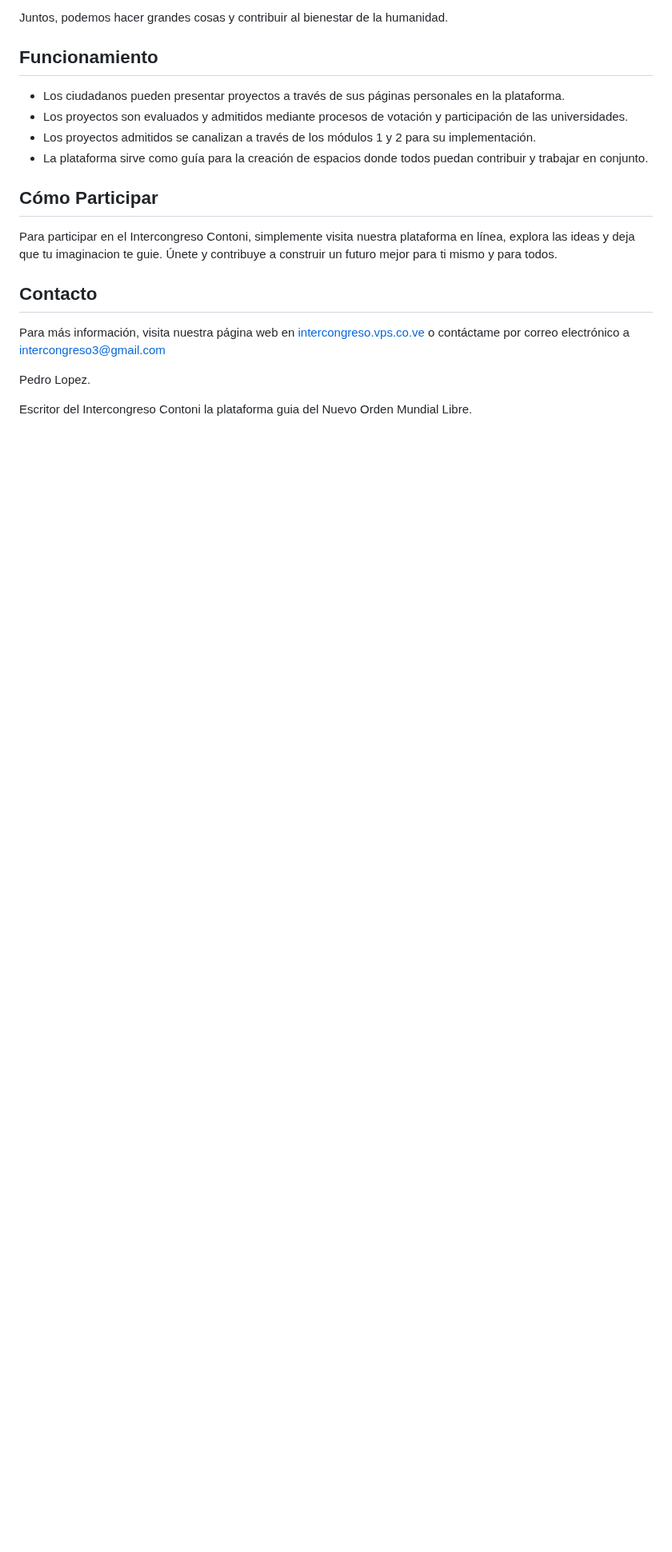
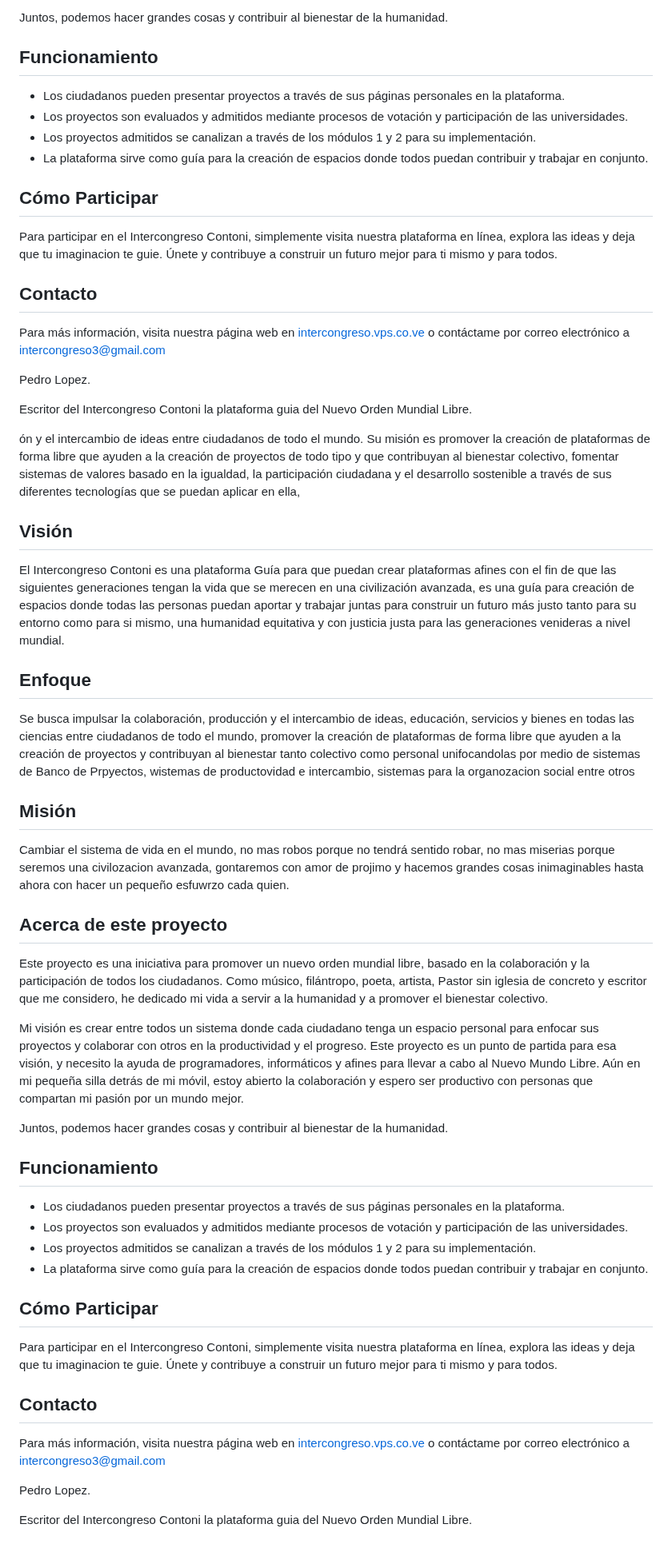
Before and after one commit to Intercongreso3/noml, a Markdown page: README.md, the part around one of its changes. Shown at 80% size. Rendered like a GitHub page; blank space fills up the shorter version.

```diff
--- a/README.md
+++ b/README.md
@@ -49,3 +54,51 @@ Pedro Lopez.
 
 
 Escritor del Intercongreso Contoni la plataforma guia del Nuevo Orden Mundial Libre.
+
+
+ón y el intercambio de ideas entre ciudadanos de todo el mundo. Su misión es promover la creación de plataformas de forma libre que ayuden a la creación de proyectos de todo tipo y que contribuyan al bienestar colectivo, fomentar sistemas de valores basado en la igualdad, la participación ciudadana y el desarrollo sostenible a través de sus diferentes tecnologías que se puedan aplicar en ella,
+
+## Visión
+
+El Intercongreso Contoni es una plataforma Guía para que puedan crear plataformas afines con el fin de que las siguientes generaciones tengan la vida que se merecen en una civilización avanzada, es una guía para creación de espacios donde todas las personas puedan aportar y trabajar juntas para construir un futuro más justo tanto para su entorno como para si mismo, una humanidad equitativa y con justicia justa para las generaciones venideras a nivel mundial.
+
+
+## Enfoque
+
+Se busca impulsar la colaboración, producción y el intercambio de ideas, educación, servicios y bienes en todas las ciencias entre ciudadanos de todo el mundo,  promover la creación de plataformas de forma libre que ayuden a la creación de proyectos y contribuyan al bienestar tanto colectivo como personal unifocandolas por medio de sistemas de Banco de Prpyectos, wistemas de productovidad e intercambio, sistemas para la organozacion social entre otros
+
+## Misión
+
+Cambiar el sistema de vida en el mundo, no mas robos porque no tendrá sentido robar, no mas miserias porque seremos una civilozacion avanzada, gontaremos con amor de projimo y hacemos grandes cosas inimaginables hasta ahora con hacer un pequeño esfuwrzo cada quien.
+
+## Acerca de este proyecto
+
+Este proyecto es una iniciativa para promover un nuevo orden mundial libre, basado en la colaboración y la participación de todos los ciudadanos. Como músico, filántropo, poeta, artista, Pastor sin iglesia de concreto y escritor que me considero, he dedicado mi vida a servir a la humanidad y a promover el bienestar colectivo.
+
+Mi visión es crear entre todos un sistema donde cada ciudadano tenga un espacio personal para enfocar sus proyectos y colaborar con otros en la productividad y el progreso. Este proyecto es un punto de partida para esa visión, y necesito la ayuda de programadores, informáticos y afines para llevar a cabo al Nuevo Mundo Libre.
+Aún en mi pequeña silla detrás de mi móvil, estoy abierto la colaboración y espero ser productivo con personas que compartan mi pasión por un mundo mejor.
+
+Juntos, podemos hacer grandes cosas y contribuir al bienestar de la humanidad.
+
+
+## Funcionamiento
+
+- Los ciudadanos pueden presentar proyectos a través de sus páginas personales en la plataforma.
+- Los proyectos son evaluados y admitidos mediante procesos de votación y participación de las universidades.
+- Los proyectos admitidos se canalizan a través de los módulos 1 y 2 para su implementación.
+- La plataforma sirve como guía para la creación de espacios donde todos puedan contribuir y trabajar en conjunto.
+
+
+## Cómo Participar
+
+Para participar en el Intercongreso Contoni, simplemente visita nuestra plataforma en línea, explora las ideas y deja que tu imaginacion te guie. Únete y contribuye a construir un futuro mejor para ti mismo y para todos.
+
+## Contacto
+
+Para más información, visita nuestra página web en [intercongreso.vps.co.ve](https://intercongreso.vps.co.ve) o contáctame por correo electrónico a intercongreso3@gmail.com
+
+
+Pedro Lopez.
+
+
+Escritor del Intercongreso Contoni la plataforma guia del Nuevo Orden Mundial Libre.
```
Also changed, not shown: other parts of README.md (+5 -0 lines).
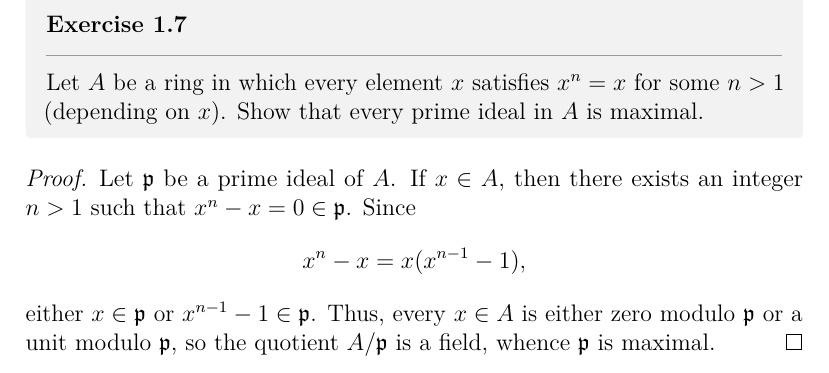
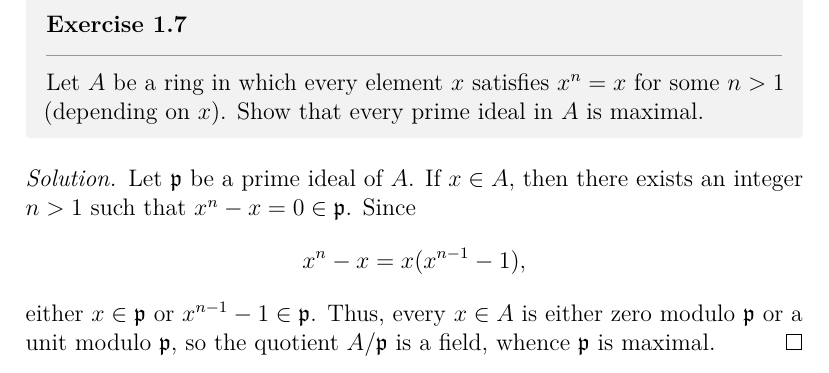
Before and after one commit to artemmavrin/atiyah-macdonald, a LaTeX document (solutions.tex, which reads chapters/01/exercises/07.tex): part of page 3 of 4, cut so that both start at the same text. Compiled offline with pdfLaTeX.

Commit message:
proof -> solution

```diff
--- a/chapters/01/exercises/07.tex
+++ b/chapters/01/exercises/07.tex
@@ -3,7 +3,7 @@ Let \(A\) be a ring in which every element \(x\) satisfies \(x^n = x\) for some
 Show that every prime ideal in \(A\) is maximal.
 \end{exercise}
 
-\begin{proof}
+\begin{solution}
 Let \(\mathfrak p\) be a prime ideal of \(A\).
 If \(x \in A\), then there exists an integer \(n > 1\) such that \(x^n - x = 0 \in \mathfrak p\).
 Since
@@ -12,4 +12,4 @@ x^n - x = x(x^{n-1} - 1),
 \end{equation*}
 either \(x\in\mathfrak p\) or \(x^{n-1} - 1 \in \mathfrak p\).
 Thus, every \(x \in A\) is either zero modulo \(\mathfrak p\) or a unit modulo \(\mathfrak p\), so the quotient \(A/\mathfrak p\) is a field, whence \(\mathfrak p\) is maximal.
-\end{proof}
+\end{solution}
```
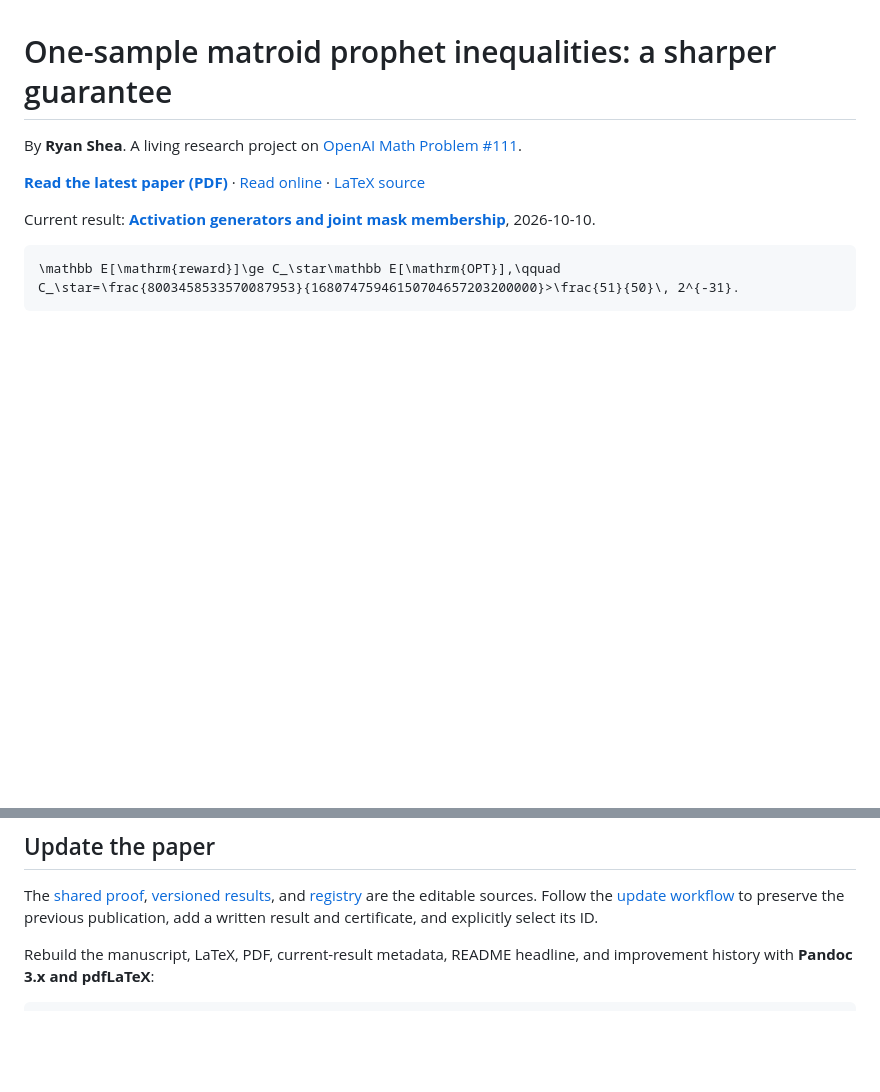
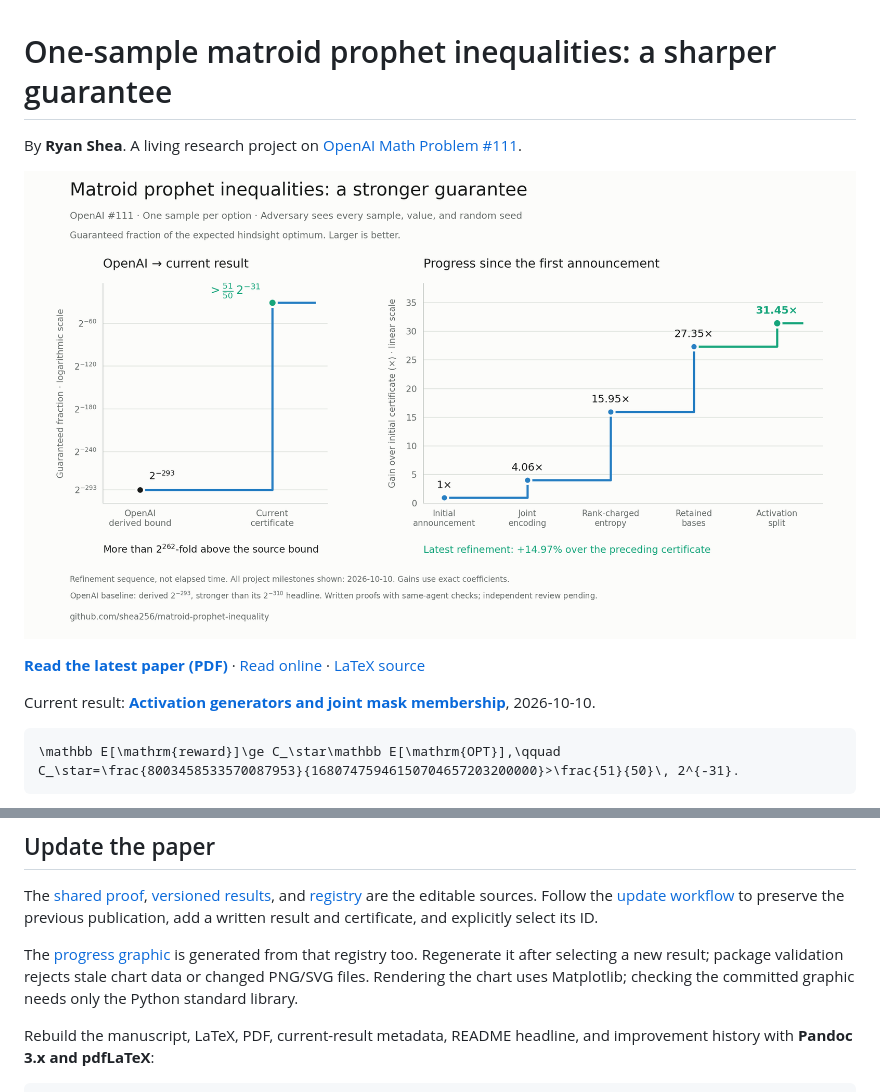
Before and after one commit to shea256/matroid-prophet-inequality, a Markdown page: README.md, 2 parts joined by grey strips. Drawn GitHub-style; pictures changed too: assets/guarantee-progress.png (added); blank space fills up the shorter version.

Commit message:
Add a reproducible guarantee progress graphic to the README

```diff
--- a/README.md
+++ b/README.md
@@ -2,6 +2,8 @@
 
 By **Ryan Shea**. A living research project on
 [OpenAI Math Problem #111](https://github.com/openai/math/blob/main/lean/docs/111.md).
+
+![Guarantee improvements: a logarithmic comparison with OpenAI's derived bound and linear gains across this project's refinements.](assets/guarantee-progress.png)
 
 <!-- current-result:start -->
 
@@ -71,6 +73,11 @@ and [registry](results/registry.json) are the editable sources. Follow the
 [update workflow](results/README.md) to preserve the previous publication,
 add a written result and certificate, and explicitly select its ID.
 
+The [progress graphic](assets/README.md) is generated from that registry too.
+Regenerate it after selecting a new result; package validation rejects stale
+chart data or changed PNG/SVG files. Rendering the chart uses Matplotlib;
+checking the committed graphic needs only the Python standard library.
+
 Rebuild the manuscript, LaTeX, PDF, current-result metadata, README headline,
 and improvement history with **Pandoc 3.x and pdfLaTeX**:
 
```
Also changed, not shown: RUNLOG.md (+30 -0 lines), assets/README.md (added, +41 -0 lines), results/README.md (+6 -0 lines), 4 other files.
++++
## TASK STATEMENT:
Examine the records and pull out every line where the string "README" occurs.

## RESPONSE TO THE EXERCISE:
Before and after one commit to Intercongreso3/noml, a Markdown page: README.md, the part around one of its changes. Shown at 80% size. Rendered like a GitHub page; blank space fills up the shorter version.
--- a/README.md
+++ b/README.md
Also changed, not shown: other parts of README.md (+5 -0 lines).
Before and after one commit to shea256/matroid-prophet-inequality, a Markdown page: README.md, 2 parts joined by grey strips. Drawn GitHub-style; pictures changed too: assets/guarantee-progress.png (added); blank space fills up the shorter version.
Add a reproducible guarantee progress graphic to the README
--- a/README.md
+++ b/README.md
 [update workflow](results/README.md) to preserve the previous publication,
+The [progress graphic](assets/README.md) is generated from that registry too.
 Rebuild the manuscript, LaTeX, PDF, current-result metadata, README headline,
Also changed, not shown: RUNLOG.md (+30 -0 lines), assets/README.md (added, +41 -0 lines), results/README.md (+6 -0 lines), 4 other files.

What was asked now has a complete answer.